House Speaker John Boehner's last week is a busy one.
Boehner and the three other top congressional officials—House Minority Leader Nancy Pelosi, Senate Majority Leader Mitch McConnell, and Senate Minority Leader Harry Reid—have tentatively reached a deal that would both raise the country’s borrowing authority to avert a devastating default next week and lift spending caps over the next two years.
“It is past time that we do away with the harmful, draconian sequester cuts," Reid said on the Senate floor Monday, referring to the 2011 budget caps that members of both parties are trying to subvert over the cries of some conservatives.
The House posted a draft of the agreement late Monday night. The deal isn't set in stone, so it remains unclear whether either chamber can muster the votes necessary for passage, but the talks are picking up speed ahead of the Nov. 3 deadline to raise the debt ceiling and a Dec. 11 deadline to keep the government running.
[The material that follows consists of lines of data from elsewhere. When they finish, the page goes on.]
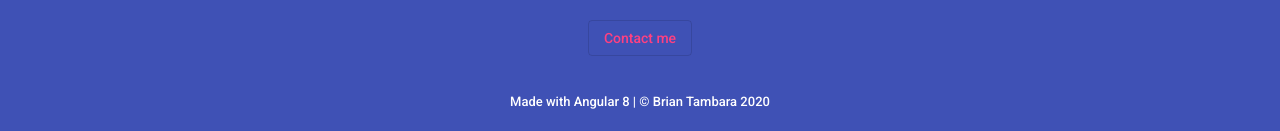
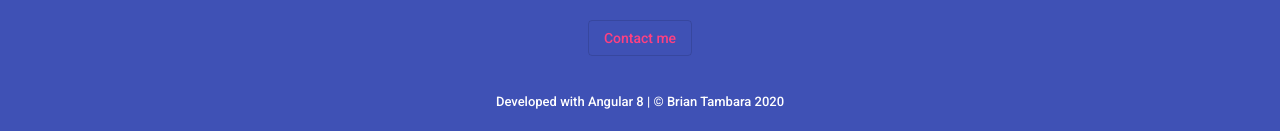
Before and after one commit to btambara/personal-website-frontend, an Angular app: page / in a window 1280 px wide. Shown: the part 986-1117 px from the top of the page. Built offline with nearby package versions, Linux system fonts and the light colour scheme.

Commit message:
Updated copyright in footer to say Developed (instead of Made).

```diff
--- a/src/app/shared/footer/footer.component.html
+++ b/src/app/shared/footer/footer.component.html
@@ -9,6 +9,6 @@
         <button mat-stroked-button color="accent">Contact me</button>
     </mat-toolbar-row>
     <mat-toolbar-row class="copyright">
-        Made with Angular 8 | &copy; Brian Tambara 2020
+        Developed with Angular 8 | &copy; Brian Tambara 2020
     </mat-toolbar-row>
 </mat-toolbar>
```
The deal would include a "clean" suspension of the debt limit a few months past the presidential election, until March 2017, and increase the spending caps by $80 billion—$50 billion in the first year and the remaining $30 billion in the second year—although the 10-year caps included in the 2011 Budget Control Act would remain in place. The additional funding would be equally divided between military and domestic spending, not counting extra cash that will be considered emergency war funding.